ASSIGNED TASK: Find the word "performance" in the data. Return every line where it appears.

Before-and-after change data:
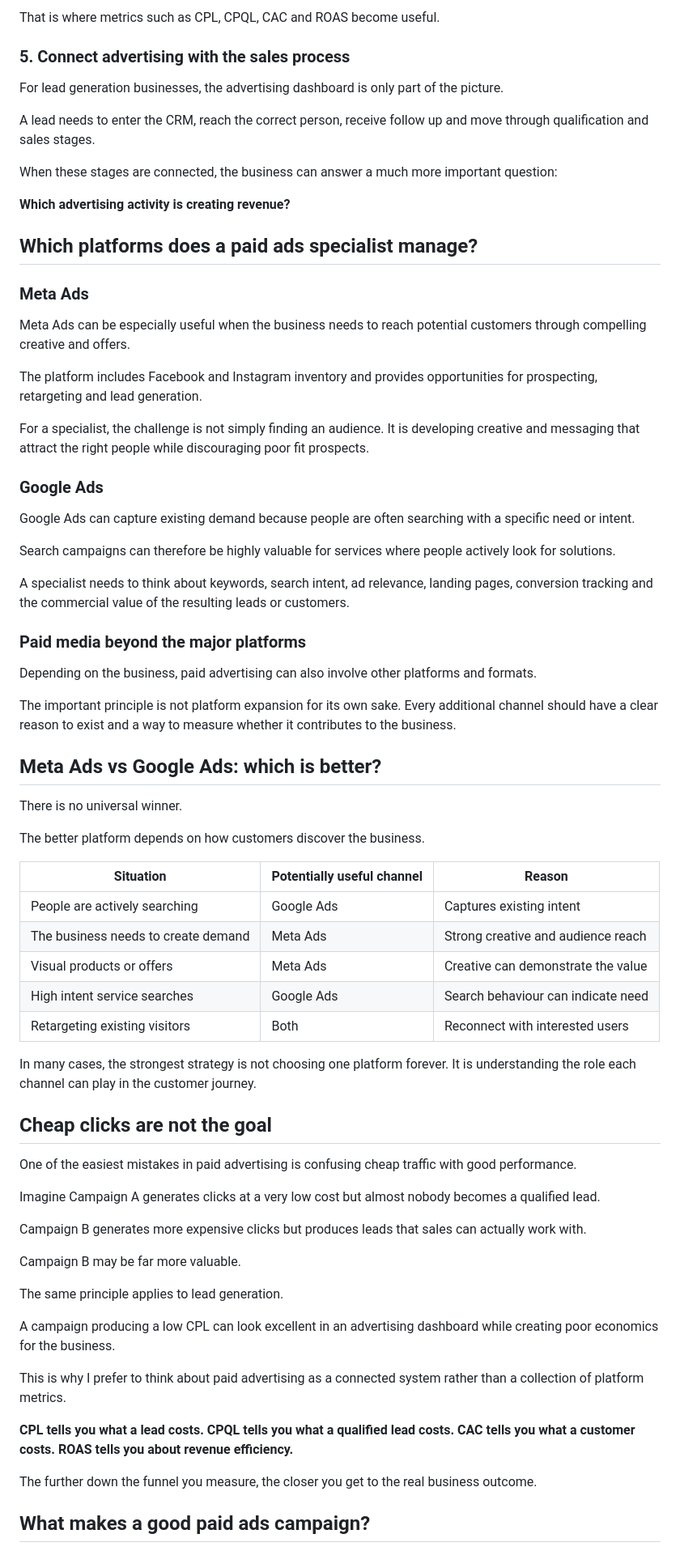
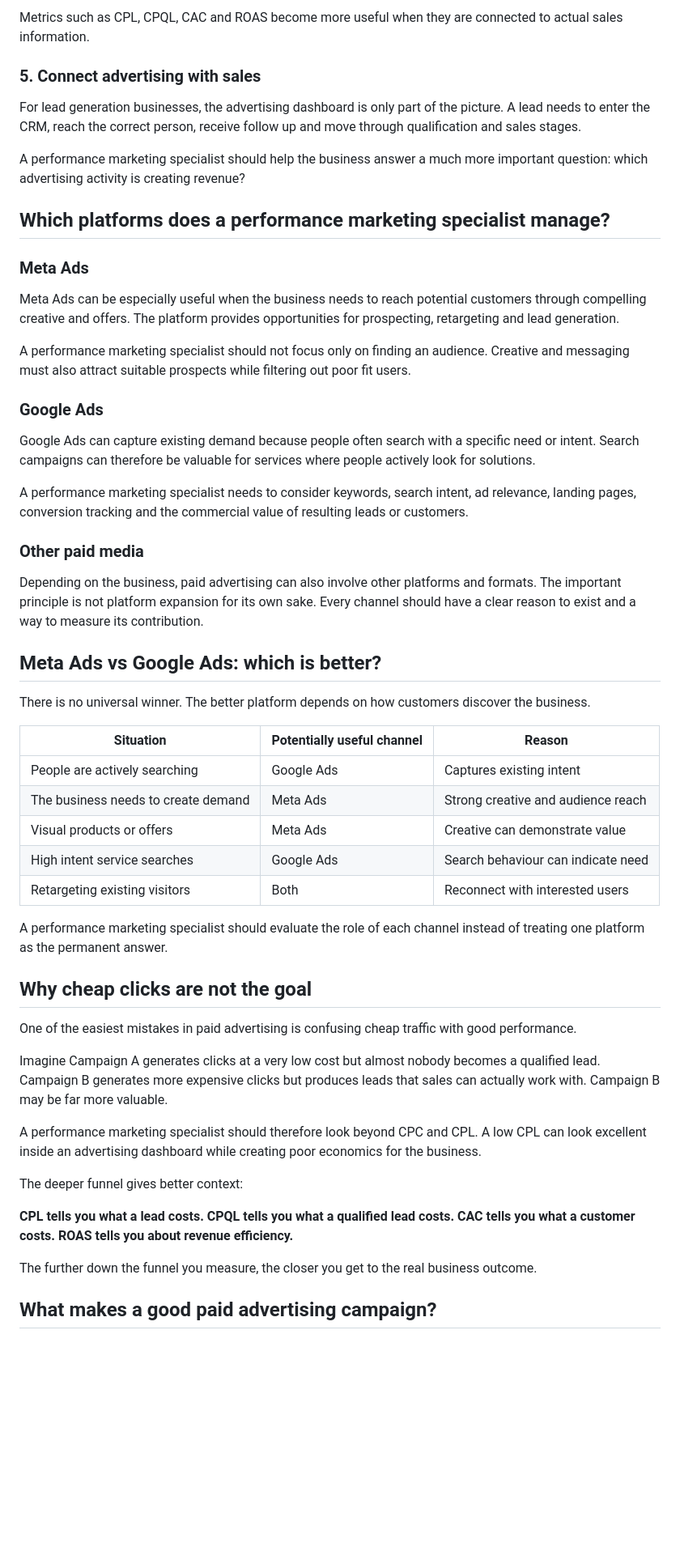
Before and after one commit to ashwinpjames/Ashwin-Portfolio, a Markdown page: src/content/paid-ads-specialist-uae.md, the part around one of its changes. Shown at 81% size. Rendered like a GitHub page; blank space fills up the shorter version.

Commit message:
Rewrite paid ads blog for performance marketing specialist SEO

```diff
--- a/src/content/paid-ads-specialist-uae.md
+++ b/src/content/paid-ads-specialist-uae.md
@@ -68,75 +56,57 @@ A specialist may monitor impressions, CPM, CTR, CPC and conversion rate, but sho
 
-That is where metrics such as CPL, CPQL, CAC and ROAS become useful.
+Metrics such as CPL, CPQL, CAC and ROAS become more useful when they are connected to actual sales information.
 
-### 5. Connect advertising with the sales process
+### 5. Connect advertising with sales
 
-For lead generation businesses, the advertising dashboard is only part of the picture.
+For lead generation businesses, the advertising dashboard is only part of the picture. A lead needs to enter the CRM, reach the correct person, receive follow up and move through qualification and sales stages.
 
-A lead needs to enter the CRM, reach the correct person, receive follow up and move through qualification and sales stages.
+A performance marketing specialist should help the business answer a much more important question: which advertising activity is creating revenue?
 
-When these stages are connected, the business can answer a much more important question:
-
-**Which advertising activity is creating revenue?**
-
-## Which platforms does a paid ads specialist manage?
+## Which platforms does a performance marketing specialist manage?
 
 ### Meta Ads
 
-Meta Ads can be especially useful when the business needs to reach potential customers through compelling creative and offers.
+Meta Ads can be especially useful when the business needs to reach potential customers through compelling creative and offers. The platform provides opportunities for prospecting, retargeting and lead generation.
 
-The platform includes Facebook and Instagram inventory and provides opportunities for prospecting, retargeting and lead generation.
-
-For a specialist, the challenge is not simply finding an audience. It is developing creative and messaging that attract the right people while discouraging poor fit prospects.
+A performance marketing specialist should not focus only on finding an audience. Creative and messaging must also attract suitable prospects while filtering out poor fit users.
 
 ### Google Ads
 
-Google Ads can capture existing demand because people are often searching with a specific need or intent.
+Google Ads can capture existing demand because people often search with a specific need or intent. Search campaigns can therefore be valuable for services where people actively look for solutions.
 
-Search campaigns can therefore be highly valuable for services where people actively look for solutions.
+A performance marketing specialist needs to consider keywords, search intent, ad relevance, landing pages, conversion tracking and the commercial value of resulting leads or customers.
 
-A specialist needs to think about keywords, search intent, ad relevance, landing pages, conversion tracking and the commercial value of the resulting leads or customers.
+### Other paid media
 
-### Paid media beyond the major platforms
-
-Depending on the business, paid advertising can also involve other platforms and formats.
-
-The important principle is not platform expansion for its own sake. Every additional channel should have a clear reason to exist and a way to measure whether it contributes to the business.
+Depending on the business, paid advertising can also involve other platforms and formats. The important principle is not platform expansion for its own sake. Every channel should have a clear reason to exist and a way to measure its contribution.
 
 ## Meta Ads vs Google Ads: which is better?
 
-There is no universal winner.
-
-The better platform depends on how customers discover the business.
+There is no universal winner. The better platform depends on how customers discover the business.
 
 | Situation | Potentially useful channel | Reason |
 |---|---|---|
 | People are actively searching | Google Ads | Captures existing intent |
 | The business needs to create demand | Meta Ads | Strong creative and audience reach |
-| Visual products or offers | Meta Ads | Creative can demonstrate the value |
+| Visual products or offers | Meta Ads | Creative can demonstrate value |
 | High intent service searches | Google Ads | Search behaviour can indicate need |
 | Retargeting existing visitors | Both | Reconnect with interested users |
 
-In many cases, the strongest strategy is not choosing one platform forever. It is understanding the role each channel can play in the customer journey.
+A performance marketing specialist should evaluate the role of each channel instead of treating one platform as the permanent answer.
 
-## Cheap clicks are not the goal
+## Why cheap clicks are not the goal
 
 One of the easiest mistakes in paid advertising is confusing cheap traffic with good performance.
 
-Imagine Campaign A generates clicks at a very low cost but almost nobody becomes a qualified lead.
+Imagine Campaign A generates clicks at a very low cost but almost nobody becomes a qualified lead. Campaign B generates more expensive clicks but produces leads that sales can actually work with. Campaign B may be far more valuable.
 
-Campaign B generates more expensive clicks but produces leads that sales can actually work with.
+A performance marketing specialist should therefore look beyond CPC and CPL. A low CPL can look excellent inside an advertising dashboard while creating poor economics for the business.
 
-Campaign B may be far more valuable.
-
-The same principle applies to lead generation.
-
-A campaign producing a low CPL can look excellent in an advertising dashboard while creating poor economics for the business.
-
-This is why I prefer to think about paid advertising as a connected system rather than a collection of platform metrics.
+The deeper funnel gives better context:
 
 **CPL tells you what a lead costs. CPQL tells you what a qualified lead costs. CAC tells you what a customer costs. ROAS tells you about revenue efficiency.**
 
 The further down the funnel you measure, the closer you get to the real business outcome.
 
-## What makes a good paid ads campaign?
+## What makes a good paid advertising campaign?
 
```
Also changed, not shown: other parts of src/content/paid-ads-specialist-uae.md (+51 -89 lines).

EXERCISE OUTPUT:
Rewrite paid ads blog for performance marketing specialist SEO
+A performance marketing specialist should help the business answer a much more important question: which advertising activity is creating revenue?
+## Which platforms does a performance marketing specialist manage?
+A performance marketing specialist should not focus only on finding an audience. Creative and messaging must also attract suitable prospects while filtering out poor fit users.
+A performance marketing specialist needs to consider keywords, search intent, ad relevance, landing pages, conversion tracking and the commercial value of resulting leads or customers.
+A performance marketing specialist should evaluate the role of each channel instead of treating one platform as the permanent answer.
 One of the easiest mistakes in paid advertising is confusing cheap traffic with good performance.
+A performance marketing specialist should therefore look beyond CPC and CPL. A low CPL can look excellent inside an advertising dashboard while creating poor economics for the business.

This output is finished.